The pilot has revealed: “I want to ask, kindly, for officials, the prime minister, to keep the promise of friendship and cooperation you made to Afghan people, especially to Afghan forces.” After his personal information was inadvertently disclosed by the UK, a man’s wife implored him to leave, fearing the information would fall into the hands of the Taliban. Here is what more he has to say:

 “I fought against the Taliban, and I left my family, and I hope that the British government helps with my family to get them out of Afghanistan.”

Read More: UK Parliament Withdraws Fund for Queen Camilla’s Official Duties

Afghan Policy and Criticism

The desperation to escape Afghanistan has driven many individuals to resort to the perilous option of employing people smugglers in order to reach the United Kingdom through the treacherous Channel crossing. Shockingly, this includes a teenager who was denied a spot on a boat that tragically sank just last weekend.

In an interview with The Times, Sohbat Khan, a 19-year-old from Kabul, revealed that he had paid smugglers a hefty sum of 1,800 euros ($1,965) to facilitate his passage across the Channel. However, at the eleventh hour, he was informed that there was no available space for him.

Out of the 65 individuals on board, which includes his friend whom he has not received any communication from, seven have been reported as missing or deceased. This unfortunate incident occurred when one side of the overcrowded dinghy deflated, leaving those on board stranded in the water for a distressing two-hour period. Thankfully, a passing lifeboat eventually initiated a rescue operation.

Khan expressed that he, along with his friend and all the individuals on board, were fully cognizant of the perils they faced. He emphasized that despite being aware of the risks, they felt compelled to attempt the journey to England.

Beth Malcolm

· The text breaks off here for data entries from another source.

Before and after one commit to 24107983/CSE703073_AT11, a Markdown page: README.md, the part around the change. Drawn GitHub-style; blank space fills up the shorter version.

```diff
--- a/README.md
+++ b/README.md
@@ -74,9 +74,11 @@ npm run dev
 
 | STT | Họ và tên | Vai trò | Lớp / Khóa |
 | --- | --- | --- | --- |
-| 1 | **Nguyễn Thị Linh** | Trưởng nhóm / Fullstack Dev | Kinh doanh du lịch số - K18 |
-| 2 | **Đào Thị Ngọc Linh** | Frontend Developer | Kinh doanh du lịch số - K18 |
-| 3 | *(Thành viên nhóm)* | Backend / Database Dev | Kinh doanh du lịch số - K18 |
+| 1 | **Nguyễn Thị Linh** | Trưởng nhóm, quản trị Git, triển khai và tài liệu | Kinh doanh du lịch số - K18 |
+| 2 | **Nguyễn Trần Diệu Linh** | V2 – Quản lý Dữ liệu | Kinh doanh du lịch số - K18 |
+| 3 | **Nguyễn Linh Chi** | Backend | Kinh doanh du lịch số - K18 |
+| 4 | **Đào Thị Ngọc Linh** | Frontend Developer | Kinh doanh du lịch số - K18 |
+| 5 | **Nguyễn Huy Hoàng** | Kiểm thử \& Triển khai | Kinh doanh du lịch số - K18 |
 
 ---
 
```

Beth Malcolm is Scottish based Journalist at Heriot-Watt University studying French and British Sign Language. She is originally from the north west of England but is living in Edinburgh to complete her studies.